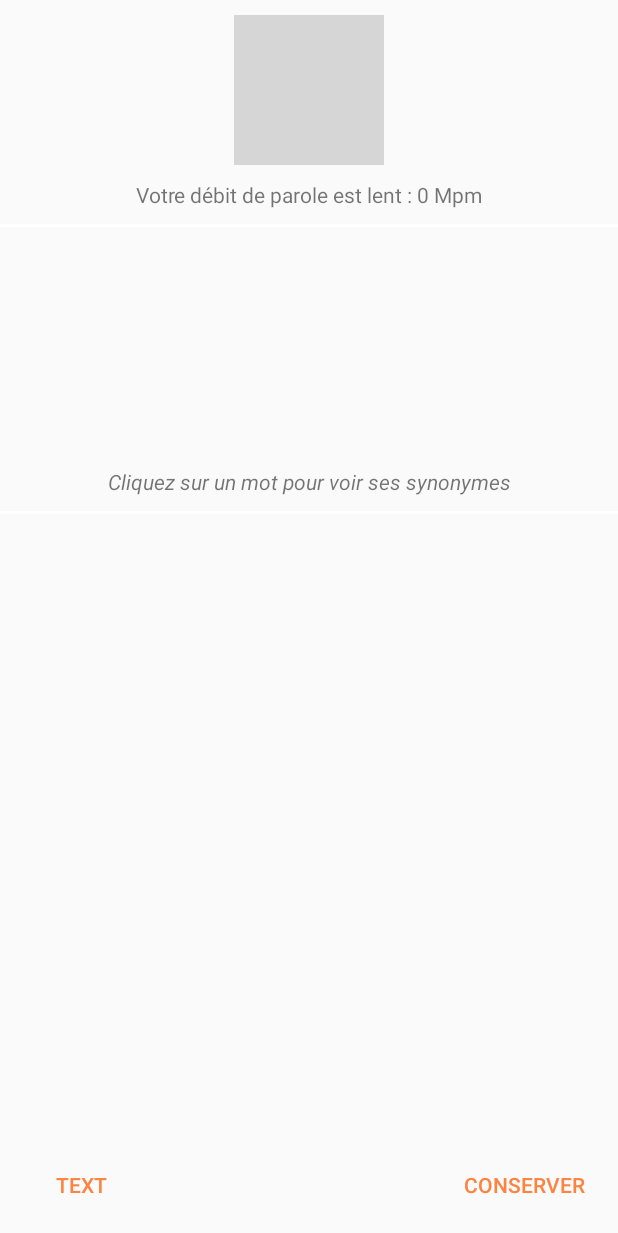
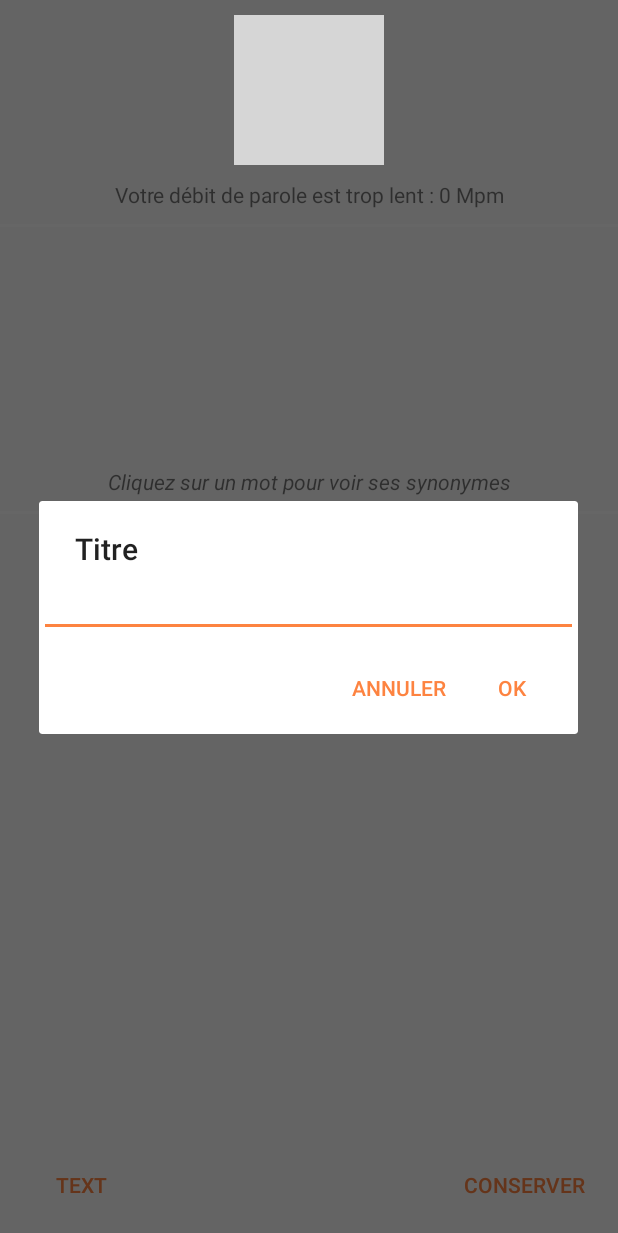
Before and after one commit to bopopescu/HeuApplication, an Android app: the ResultActivity screen opened directly, with no data from a screen before it, after a tap on "CONSERVER", on a phone screen of 412 x 824 dp. Shown: the top 1233 px of the screen. Run offline under Robolectric (Android 15) with nearby library versions, the phone set to English and light mode, and no system bars; our stand-ins replace FlexboxLayout; libraries missing offline, so code that uses them is left out: com.beloo.widget, com.pchmn.materialchips, pl.pawelkleczkowski.customgauge; plain views replace CustomGauge; 10 statements that could not run were skipped; grey boxes are pictures that could not be loaded.

Commit message:
add save fichier avec nom + date | add showtext activity

```diff
--- a/app/build.gradle
+++ b/app/build.gradle
@@ -22,6 +22,7 @@ android {
 }
 
 
+
 dependencies {
     compile fileTree(dir: 'libs', include: ['*.jar'])
     androidTestCompile('com.android.support.test.espresso:espresso-core:2.2.2', {
--- a/app/src/main/AndroidManifest.xml
+++ b/app/src/main/AndroidManifest.xml
@@ -21,7 +21,8 @@
                 <category android:name="android.intent.category.LAUNCHER" />
             </intent-filter>
         </activity>
-        <activity android:name=".ResultActivity"></activity>
+        <activity android:name=".ResultActivity" />
+        <activity android:name=".ShowText"></activity>
     </application>
 
 </manifest>
--- a/app/src/main/java/com/example/guill/myapplication/MainActivity.java
+++ b/app/src/main/java/com/example/guill/myapplication/MainActivity.java
@@ -129,7 +129,9 @@ public class MainActivity extends AppCompatActivity {
         }*/
 
         this.nbWords = 0;
-
+        speechResult = "Ce n’est pas cet amphithéâtre qui fait que La Sorbonne heu existe. Si elle vit aujourd’hui, heu c’est de l’idée que ses professeurs et ses élèves se font du savoir : une idée dont la vigueur a déjà traversé huit siècles. L’Europe aussi est une idée. Une idée portée depuis des siècles par des pionniers, des optimistes, des visionnaires, et que sans cesse, il nous appartient de nous réapproprier. Car les plus belles idées, celles qui nous font avancer, qui améliorent le sort des hommes sont toujours fragiles. Et l’Europe ne vivra que par l’idée que nous nous en faisons. A nous de la vivifier, de la rendre toujours plus belle et plus forte, de ne pas nous laisser arrêter par la forme que lui donnent les circonstances historiques. Car cette forme passe, mais l’idée demeure, et son ambition doit être la nôtre.\n" +
+                "Vivre collégialement, heu c’était l’idéal de Robert de SORBON. Et de partout affluaient les intellectuels et les érudits qui allaient forger la pensée européenne. A travers les guerres et les crises, à travers toutes ces péripéties de l’Histoire qui ont frappé l’Europe, cette pensée n’a cessé de grandir, de rayonner. Et là où le chaos aurait pu triompher, la civilisation, toujours, l’a emporté.\n" +
+                "Nous sommes les héritiers de toute bah cette histoire. Nous sommes heu les bah héritiers de deux déflagrations bah qui auraient dû jeter la nuit sur notre Europe, celles du siècle passé, des deux guerres mondiales qui ont décimé l’Europe et auraient pu nous engloutir. Mais ensemble, nous avons surmonté l’épreuve sans jamais en oublier les leçons. L’idée a triomphé des ruines. Le désir de fraternité a été plus fort que la vengeance et la haine.";
         Intent intent = new Intent(getBaseContext(), ResultActivity.class);
         //intent.putExtra("ParseText", (Serializable) parseText);
         intent.putExtra("speechResult", speechResult);
--- a/app/src/main/java/com/example/guill/myapplication/ResultActivity.java
+++ b/app/src/main/java/com/example/guill/myapplication/ResultActivity.java
@@ -1,11 +1,15 @@
 package com.example.guill.myapplication;
 
 import android.content.DialogInterface;
+import android.content.Intent;
 import android.support.v7.app.AlertDialog;
 import android.support.v7.app.AppCompatActivity;
 import android.os.Bundle;
+import android.support.v7.view.menu.ShowableListMenu;
+import android.text.InputType;
 import android.view.View;
 import android.widget.Button;
+import android.widget.EditText;
 import android.widget.TextView;
 import android.widget.Toast;
 
@@ -15,7 +19,11 @@ import com.pchmn.materialchips.ChipView;
 
 import pl.pawelkleczkowski.customgauge.CustomGauge;
 
+import java.text.DateFormat;
+import java.text.SimpleDateFormat;
 import java.util.ArrayList;
+import java.util.Calendar;
+import java.util.Date;
 
 public class ResultActivity extends AppCompatActivity {
 
@@ -27,6 +35,7 @@ public class ResultActivity extends AppCompatActivity {
     Button buttonSaveText;
 
     private CustomGauge speedGaugeFinal;
+    private String m_Text = "";
 
     @Override
     protected void onCreate(Bundle savedInstanceState) {
@@ -113,19 +122,25 @@ public class ResultActivity extends AppCompatActivity {
 
         speedGaugeFinal.setValue(wordsPerMinute);
 
-        String textWordsPerMinute = "Votre débit de parole est lent : " + String.valueOf(wordsPerMinute) + " Mpm";
-        if (wordsPerMinute >= 130) {
+        String textWordsPerMinute = "Votre débit de parole est trop lent : " + String.valueOf(wordsPerMinute) + " Mpm";
+        if (wordsPerMinute >= 100) {
+            textWordsPerMinute = "Votre débit de parole est lent : " + String.valueOf(wordsPerMinute) + " Mpm";
+        }
+        if (wordsPerMinute >= 131) {
             textWordsPerMinute = "Votre débit de parole est normal : " + String.valueOf(wordsPerMinute) + " Mpm";
         }
-        if (wordsPerMinute >= 171) {
+        if (wordsPerMinute >= 181) {
             textWordsPerMinute = "Votre débit de parole est rapide : " + String.valueOf(wordsPerMinute) + " Mpm";
+        }
+        if (wordsPerMinute >= 211) {
+            textWordsPerMinute = "Votre débit de parole est trop rapide : " + String.valueOf(wordsPerMinute) + " Mpm";
         }
         textViewSpeed.setText(textWordsPerMinute);
 
         buttonSeeText.setOnClickListener(new View.OnClickListener() {
             @Override
             public void onClick(View view) {
-                seeText();
+                seeText(speechResult);
             }
         });
 
@@ -138,16 +153,46 @@ public class ResultActivity extends AppCompatActivity {
 
     }
 
-    public void seeText() {
-        System.out.println("see text");
+    public void seeText(final String speechResult) {
+        Intent intent = new Intent(getBaseContext(), ShowText.class);
+        //intent.putExtra("ParseText", (Serializable) parseText);
+        intent.putExtra("speechResult", speechResult);
+        startActivity(intent);
     }
 
-    public void saveText(String speechResult, int totalTime) {
-        System.out.println("save text");
-        String name = "record123";
-        Historic historic = new Historic();
-        historic.writeJson(name, "historic_heu.json", speechResult, totalTime);
-        Toast.makeText(getBaseContext(), "C'est fait !", Toast.LENGTH_LONG).show();
+    public void saveText(final String speechResult, final int totalTime) {
+        AlertDialog.Builder builder = new AlertDialog.Builder(this);
+        builder.setTitle("Titre");
+
+        // Set up the input
+        final EditText input = new EditText(this);
+        // Specify the type of input expected; this, for example, sets the input as a password, and will mask the text
+        input.setInputType(InputType.TYPE_CLASS_TEXT);
+        builder.setView(input);
+
+        // Set up the buttons
+        builder.setPositiveButton("OK", new DialogInterface.OnClickListener() {
+            @Override
+            public void onClick(DialogInterface dialog, int which) {
+                m_Text = input.getText().toString();
+                DateFormat df = new SimpleDateFormat("dd-MM-HH:mm");
+                Date today = Calendar.getInstance().getTime();
+                String reportDate = df.format(today);
+                String name = m_Text + "-" + reportDate;
+                Historic historic = new Historic();
+                historic.writeJson(name, "historic_heu.json", speechResult, totalTime);
+                Toast.makeText(getBaseContext(), "C'est fait !", Toast.LENGTH_LONG).show();
+            }
+        });
+        builder.setNegativeButton("Annuler", new DialogInterface.OnClickListener() {
+            @Override
+            public void onClick(DialogInterface dialog, int which) {
+                dialog.cancel();
+            }
+        });
+
+        builder.show();
+
     }
 
 
--- a/app/src/main/res/values/colors.xml
+++ b/app/src/main/res/values/colors.xml
@@ -2,7 +2,7 @@
 <resources>
     <color name="colorPrimary">#3F51B5</color>
     <color name="colorPrimaryDark">#303F9F</color>
-    <color name="colorAccent">#FF4081</color>
+    <color name="colorAccent">#fd8340</color>
     <color name="white">#FFFFFF</color>
     <color name="backgroundBlack">#3a393e</color>
     <color name="defaultTextColor">#ffffff</color>
```
Also changed, not shown: app/src/main/java/com/example/guill/myapplication/ShowText.java (added, +23 -0 lines), app/src/main/res/layout/activity_show_text.xml (added, +21 -0 lines).
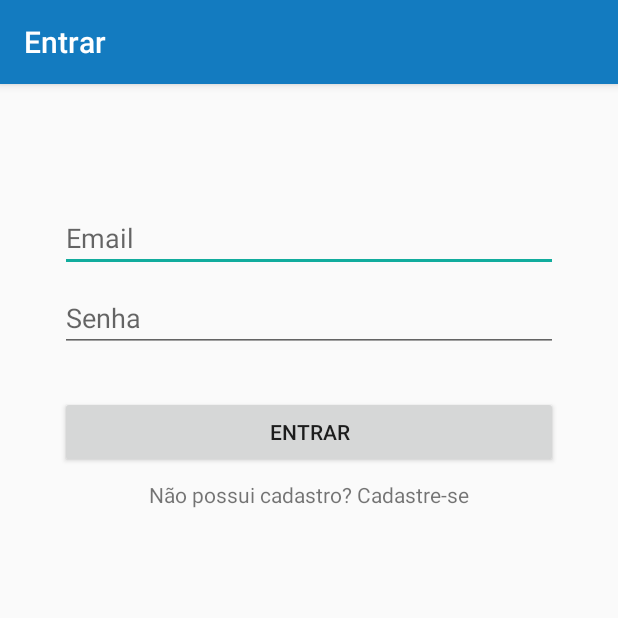
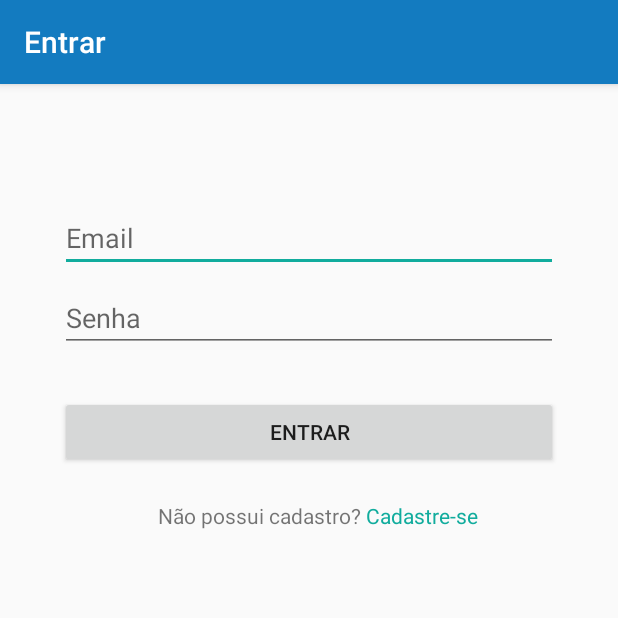
Before and after one commit to dheymia/Ensineme, an Android app: the screen it shows after launch (LoginActivity), on a phone screen of 412 x 824 dp, the top half of it. Run offline under Robolectric (Android 15) with nearby library versions, the phone set to English and light mode, and no system bars; our stand-ins replace Firebase (no records; nobody signed in at launch, a user with empty details on screens opened directly).

Commit message:
Cadastro e login funcional.

```diff
--- a/app/src/main/java/senac/ensineme/LoginActivity.java
+++ b/app/src/main/java/senac/ensineme/LoginActivity.java
@@ -18,6 +18,11 @@ import com.google.android.gms.tasks.Task;
 import com.google.firebase.auth.AuthResult;
 import com.google.firebase.auth.FirebaseAuth;
 import com.google.firebase.auth.FirebaseUser;
+import com.google.firebase.database.DataSnapshot;
+import com.google.firebase.database.DatabaseError;
+import com.google.firebase.database.DatabaseReference;
+import com.google.firebase.database.FirebaseDatabase;
+import com.google.firebase.database.ValueEventListener;
 
 import senac.ensineme.models.Usuario;
 
@@ -25,6 +30,7 @@ public class LoginActivity extends ComumActivity implements View.OnClickListener
 
     private FirebaseAuth firebaseAuth;
     private FirebaseAuth.AuthStateListener authStateListener;
+    DataSnapshot snapshot;
     private Usuario usuario;
 
     private TextView cadastrar;
@@ -73,13 +79,10 @@ public class LoginActivity extends ComumActivity implements View.OnClickListener
 
             if (EMAIL.isEmpty()) {
                 email.setError("E-mail não informado!");
-
                 ok = false;
             }
-
             if (SENHA.isEmpty()) {
                 password.setError("Por favor digite uma senha!");
-
                 ok = false;
             }
 
@@ -87,10 +90,9 @@ public class LoginActivity extends ComumActivity implements View.OnClickListener
                 btnLogin.setEnabled(false);
                 cadastrar.setEnabled(false);
                 progressBar.setFocusable(true);
-
                 openProgressBar();
                 verifyLogin();
-            } else {
+                } else {
                 closeProgressBar();
             }
         }
@@ -173,11 +175,19 @@ public class LoginActivity extends ComumActivity implements View.OnClickListener
         return (usuario.getNome() != null || firebaseUser.getDisplayName() != null);
     }
 
+    //private void recuperaTipo(){
+    //    FirebaseUser userFirebase = firebaseAuth.getCurrentUser();
+    //    DatabaseReference dref = FirebaseDatabase.getInstance().getReference().child("usuarios").child(userFirebase.getUid());
+//
+  //      usuario.setTipo((String) snapshot.child("tipo").getValue());
+ //   }
+
+
     private void chamarMainActivity() {
-        Intent intent = new Intent(this, MainActivity.class);
-        startActivity(intent);
-        finish();
-    }
+            Intent intent = new Intent(this, MainActivity.class);
+            startActivity(intent);
+            finish();
+            }
 
     public void chamarCadastro(View view) {
         Intent intent = new Intent(this, CadastroActivity.class);
--- a/app/src/main/java/senac/ensineme/MainActivity.java
+++ b/app/src/main/java/senac/ensineme/MainActivity.java
@@ -7,6 +7,7 @@ import android.os.Bundle;
 import com.google.android.material.floatingactionbutton.FloatingActionButton;
 import com.google.android.material.snackbar.Snackbar;
 import com.google.firebase.auth.FirebaseAuth;
+import com.google.firebase.auth.FirebaseUser;
 import com.google.firebase.database.DatabaseReference;
 
 import androidx.annotation.NonNull;
@@ -20,6 +21,7 @@ import android.view.MenuItem;
 import android.widget.TextView;
 
 import senac.ensineme.models.Bibioteca;
+import senac.ensineme.models.Usuario;
 
 public class MainActivity extends AppCompatActivity {
 
@@ -27,6 +29,7 @@ public class MainActivity extends AppCompatActivity {
     private DatabaseReference databaseReference;
     private FirebaseAuth firebaseAuth;
     private FirebaseAuth.AuthStateListener authStateListener;
+    private String idUsuarioLogado, nameUsuariologado;
 
     @Override
     protected void onCreate(Bundle savedInstanceState) {
@@ -36,10 +39,12 @@ public class MainActivity extends AppCompatActivity {
         setSupportActionBar(toolbar);
         txtNome = findViewById(R.id.txtNome);
 
+
+
         SharedPreferences sharedPreferences = PreferenceManager.getDefaultSharedPreferences(this);
         String name = sharedPreferences.getString("signature", "visitante");
 
-        txtNome.setText("Olá " + name);
+        txtNome.setText("Olá " + nameUsuariologado);
 
         getSupportActionBar().setTitle("Autenticação Firebase");
 
--- a/app/src/main/java/senac/ensineme/models/Usuario.java
+++ b/app/src/main/java/senac/ensineme/models/Usuario.java
@@ -88,7 +88,7 @@ public class Usuario {
         return tipo;
     }
 
-    public void setTipo(String email) {
+    public void setTipo(String tipo) {
         this.tipo = tipo;
     }
 
@@ -114,7 +114,7 @@ public class Usuario {
     }
 
     public void saveDB(DatabaseReference.CompletionListener... completionListener) {
-        DatabaseReference firebase = Bibioteca.getFirebase().child("usuarios").child(getTipo()).child(getId());
+        DatabaseReference firebase = Bibioteca.getFirebase().child("usuarios").child(getId());
         if (completionListener.length == 0) {
             firebase.setValue(this);
         } else {
@@ -122,4 +122,5 @@ public class Usuario {
         }
     }
 
+
 }
--- a/app/src/main/res/layout/activity_login.xml
+++ b/app/src/main/res/layout/activity_login.xml
@@ -77,18 +77,38 @@
         app:layout_constraintTop_toTopOf="parent"
         app:layout_constraintVertical_bias="0.3" />
 
-    <TextView
-        android:id="@+id/txtCadastrar"
+    <LinearLayout
         android:layout_width="wrap_content"
         android:layout_height="wrap_content"
         android:layout_gravity="center_horizontal"
         android:layout_marginStart="8dp"
         android:layout_marginTop="8dp"
         android:layout_marginEnd="8dp"
-        android:onClick="chamarCadastro"
-        android:text="Não possui cadastro? Cadastre-se"
+        android:orientation="horizontal"
+        app:layout_constraintBottom_toBottomOf="parent"
         app:layout_constraintEnd_toEndOf="parent"
+        app:layout_constraintHorizontal_bias="0.541"
         app:layout_constraintStart_toStartOf="parent"
-        app:layout_constraintTop_toBottomOf="@+id/btnLogin" />
+        app:layout_constraintTop_toBottomOf="@+id/btnLogin"
+        app:layout_constraintVertical_bias="0.03">
+
+
+        <TextView
+            android:id="@+id/textView"
+            android:layout_width="wrap_content"
+            android:layout_height="wrap_content"
+            android:layout_gravity="center_horizontal"
+            android:text="Não possui cadastro? " />
+
+        <TextView
+            android:id="@+id/txtCadastrar"
+            android:layout_width="wrap_content"
+            android:layout_height="wrap_content"
+            android:layout_gravity="center_horizontal"
+            android:onClick="chamarCadastro"
+            android:text="Cadastre-se"
+            android:textColor="@color/colorAccent" />
+
+    </LinearLayout>
 
 </androidx.constraintlayout.widget.ConstraintLayout>
--- a/app/src/main/res/values/colors.xml
+++ b/app/src/main/res/values/colors.xml
@@ -2,5 +2,5 @@
 <resources>
     <color name="colorPrimary">#137bc0</color>
     <color name="colorPrimaryDark">#116EAC</color>
-    <color name="colorAccent">#11ac9d</color>
+    <color name="colorAccent">#11AC9D</color>
 </resources>
```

· · · · · · ·

### Prompt
Search the entries for the word "Bundle" and gather every line where it appears.

### Response to this task
 import android.os.Bundle;
     protected void onCreate(Bundle savedInstanceState) {
@@ -7,6 +7,7 @@ import android.os.Bundle;
     protected void onCreate(Bundle savedInstanceState) {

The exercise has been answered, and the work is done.